-Sir Francis Bacon's Meditationes Sacrae (1597)
This is an article that I wanted to write back in March but did not have the time to do so, so it is rather out of context now in August. There had been a series of tweets as part of a lengthy discussion amongst several people about knowlegde vs the four Cs and domains of knowledge and the tone that came across was completely derisive of knowing stuff with comments giving the impression that if an activity did not require one of the four Cs or an upper level activity from domains of knowledge, then it was useless in the classroom.
This attitude is coming through in the media as well such as in this article from The Sydney Morning Herald. This article does acknowledge that the league tables and accountability pressures that stem from NAPLAN and similar tests are detrimental to teachers as well as students and have changed the face and perception of education in Australia. I remember taking the Basic Skills Test in Year Five and there was no hullabaloo whatsoever. It was a short test that we just did and then got back to our normal routines in class. Not so with NAPLAN nowadays.
But I digress.
The impression I was getting from this conversation was that unless my students were engaging in upper levels of domains of knowledge, I was a poor teacher and doing my students a disservice. I agree that we need to have our students engaging with those upper levels, however, if they do not know anythign, how can they do so?
My question is this: when did we devalue knowledge and focus on the need to be able to do somethign with it? It does not matter how good your lesson is, or if it is on the top level of domains of knowledge / Bloom's Taxonomy, if the students know nothing about that topic they will not be able to engage with it. We need to find a balance and stop denegrating knowledge for the sake of appearing that we are doing something with knowledge. I think that this comes back to cognitive load theory, which I have written about in the past, and remember that if a student is too busy trying to remember what something is or means then they will not be able to apply, analyse, synthesise, or create, let alone collaborate, communicate or think critically with that knowledge due to the load on their working memory.
I would be interested to hear your thoughts on this issue.

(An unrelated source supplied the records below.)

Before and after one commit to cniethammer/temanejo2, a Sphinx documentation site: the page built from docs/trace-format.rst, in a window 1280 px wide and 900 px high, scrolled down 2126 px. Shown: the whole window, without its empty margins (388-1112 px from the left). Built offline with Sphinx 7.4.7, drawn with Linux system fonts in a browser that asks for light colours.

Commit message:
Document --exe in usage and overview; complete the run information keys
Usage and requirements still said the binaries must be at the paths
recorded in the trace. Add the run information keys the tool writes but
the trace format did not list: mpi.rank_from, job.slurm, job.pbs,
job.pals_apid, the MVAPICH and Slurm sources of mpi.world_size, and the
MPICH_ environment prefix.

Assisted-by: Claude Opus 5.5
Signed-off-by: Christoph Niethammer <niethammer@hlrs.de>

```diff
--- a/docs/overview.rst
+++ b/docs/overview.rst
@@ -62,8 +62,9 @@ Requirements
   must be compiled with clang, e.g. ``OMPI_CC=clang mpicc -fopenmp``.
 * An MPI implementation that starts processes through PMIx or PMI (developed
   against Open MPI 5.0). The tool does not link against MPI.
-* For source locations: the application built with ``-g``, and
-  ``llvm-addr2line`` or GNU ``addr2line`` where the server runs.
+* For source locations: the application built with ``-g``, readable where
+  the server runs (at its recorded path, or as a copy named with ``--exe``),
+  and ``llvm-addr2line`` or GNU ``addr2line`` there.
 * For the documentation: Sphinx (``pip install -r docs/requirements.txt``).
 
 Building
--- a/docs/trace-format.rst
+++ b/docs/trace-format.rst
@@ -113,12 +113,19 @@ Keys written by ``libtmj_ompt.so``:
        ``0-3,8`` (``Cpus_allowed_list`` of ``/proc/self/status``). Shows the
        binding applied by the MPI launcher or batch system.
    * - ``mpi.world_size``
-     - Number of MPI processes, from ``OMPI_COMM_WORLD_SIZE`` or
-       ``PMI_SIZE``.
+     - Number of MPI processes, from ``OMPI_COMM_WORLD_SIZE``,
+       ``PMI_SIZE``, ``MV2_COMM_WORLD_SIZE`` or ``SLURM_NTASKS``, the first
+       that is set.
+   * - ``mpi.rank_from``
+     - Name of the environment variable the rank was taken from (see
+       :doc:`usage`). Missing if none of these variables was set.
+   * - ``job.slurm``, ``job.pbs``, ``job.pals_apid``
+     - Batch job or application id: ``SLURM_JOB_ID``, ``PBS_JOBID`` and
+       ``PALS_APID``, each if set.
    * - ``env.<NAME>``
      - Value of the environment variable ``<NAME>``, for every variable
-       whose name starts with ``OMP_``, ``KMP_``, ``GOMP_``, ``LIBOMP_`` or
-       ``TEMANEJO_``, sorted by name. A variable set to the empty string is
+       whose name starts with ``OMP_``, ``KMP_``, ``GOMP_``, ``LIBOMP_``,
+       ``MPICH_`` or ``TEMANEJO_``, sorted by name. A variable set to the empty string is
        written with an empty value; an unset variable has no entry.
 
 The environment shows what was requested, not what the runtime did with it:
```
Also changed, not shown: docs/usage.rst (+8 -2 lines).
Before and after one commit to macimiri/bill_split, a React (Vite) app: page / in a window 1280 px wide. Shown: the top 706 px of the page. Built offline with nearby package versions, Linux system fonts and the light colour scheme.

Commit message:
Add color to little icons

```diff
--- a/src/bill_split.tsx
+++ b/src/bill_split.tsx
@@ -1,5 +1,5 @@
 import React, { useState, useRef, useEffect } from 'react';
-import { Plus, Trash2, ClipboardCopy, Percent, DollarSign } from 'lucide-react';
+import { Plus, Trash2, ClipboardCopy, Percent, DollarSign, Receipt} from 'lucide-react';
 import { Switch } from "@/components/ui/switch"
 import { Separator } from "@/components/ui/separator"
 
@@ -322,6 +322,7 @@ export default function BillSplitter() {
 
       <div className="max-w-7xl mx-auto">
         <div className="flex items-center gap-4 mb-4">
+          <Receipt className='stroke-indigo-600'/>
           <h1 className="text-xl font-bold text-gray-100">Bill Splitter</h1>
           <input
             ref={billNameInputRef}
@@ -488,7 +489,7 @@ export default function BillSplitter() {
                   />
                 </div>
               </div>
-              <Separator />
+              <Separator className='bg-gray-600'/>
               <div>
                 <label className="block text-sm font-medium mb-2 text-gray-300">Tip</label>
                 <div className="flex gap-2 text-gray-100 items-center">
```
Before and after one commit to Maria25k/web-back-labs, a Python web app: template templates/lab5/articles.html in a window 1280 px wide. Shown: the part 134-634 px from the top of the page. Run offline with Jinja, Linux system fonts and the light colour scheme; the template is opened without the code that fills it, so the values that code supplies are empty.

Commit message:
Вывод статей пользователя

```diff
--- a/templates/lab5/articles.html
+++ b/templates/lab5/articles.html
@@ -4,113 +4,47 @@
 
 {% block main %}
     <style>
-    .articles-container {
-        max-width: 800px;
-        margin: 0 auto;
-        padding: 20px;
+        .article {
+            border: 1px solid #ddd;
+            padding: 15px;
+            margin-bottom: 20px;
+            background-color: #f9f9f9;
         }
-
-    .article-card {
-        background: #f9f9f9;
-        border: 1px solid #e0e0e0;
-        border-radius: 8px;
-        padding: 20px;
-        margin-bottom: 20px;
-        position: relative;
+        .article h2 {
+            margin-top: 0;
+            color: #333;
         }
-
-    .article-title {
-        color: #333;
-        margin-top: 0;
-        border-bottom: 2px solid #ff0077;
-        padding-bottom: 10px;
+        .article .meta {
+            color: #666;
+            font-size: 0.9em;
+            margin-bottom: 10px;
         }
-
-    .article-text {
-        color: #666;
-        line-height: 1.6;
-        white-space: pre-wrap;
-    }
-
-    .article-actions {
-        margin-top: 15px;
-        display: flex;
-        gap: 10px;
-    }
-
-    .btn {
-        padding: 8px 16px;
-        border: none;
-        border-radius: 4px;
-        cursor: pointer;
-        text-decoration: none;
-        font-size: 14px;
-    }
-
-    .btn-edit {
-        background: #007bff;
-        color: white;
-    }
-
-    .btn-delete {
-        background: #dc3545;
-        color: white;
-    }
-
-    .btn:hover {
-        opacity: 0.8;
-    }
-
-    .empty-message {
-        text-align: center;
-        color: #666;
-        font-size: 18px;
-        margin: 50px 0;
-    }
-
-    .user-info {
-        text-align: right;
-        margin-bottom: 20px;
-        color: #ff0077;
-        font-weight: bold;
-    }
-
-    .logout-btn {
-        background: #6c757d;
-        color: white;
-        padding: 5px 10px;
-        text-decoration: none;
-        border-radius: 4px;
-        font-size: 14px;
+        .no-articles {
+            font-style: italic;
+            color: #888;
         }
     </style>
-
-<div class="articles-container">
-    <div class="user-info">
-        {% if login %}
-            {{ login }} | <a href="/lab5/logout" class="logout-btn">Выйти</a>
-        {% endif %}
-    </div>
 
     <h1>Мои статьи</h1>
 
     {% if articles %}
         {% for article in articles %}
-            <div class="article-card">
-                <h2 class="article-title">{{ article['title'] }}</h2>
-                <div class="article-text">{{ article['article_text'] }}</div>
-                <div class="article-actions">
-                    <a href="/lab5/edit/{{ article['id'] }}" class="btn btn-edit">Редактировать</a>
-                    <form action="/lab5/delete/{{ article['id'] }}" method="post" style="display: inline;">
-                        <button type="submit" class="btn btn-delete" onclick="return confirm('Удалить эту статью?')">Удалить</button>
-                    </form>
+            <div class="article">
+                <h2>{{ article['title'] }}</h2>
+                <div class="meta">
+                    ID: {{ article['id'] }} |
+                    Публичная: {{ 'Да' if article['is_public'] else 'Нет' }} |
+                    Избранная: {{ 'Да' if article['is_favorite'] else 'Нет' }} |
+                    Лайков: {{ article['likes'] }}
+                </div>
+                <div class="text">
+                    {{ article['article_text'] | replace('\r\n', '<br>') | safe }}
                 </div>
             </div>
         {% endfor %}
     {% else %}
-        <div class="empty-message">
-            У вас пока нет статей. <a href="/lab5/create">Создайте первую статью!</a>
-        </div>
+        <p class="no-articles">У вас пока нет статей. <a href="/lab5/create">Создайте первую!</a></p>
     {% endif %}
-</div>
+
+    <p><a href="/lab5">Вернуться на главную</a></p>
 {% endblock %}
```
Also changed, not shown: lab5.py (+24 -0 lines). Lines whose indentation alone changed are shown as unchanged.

Have you come across this sentiment yourself? Do you think I have the wrong end of the stick entirely? Let me know in the comments.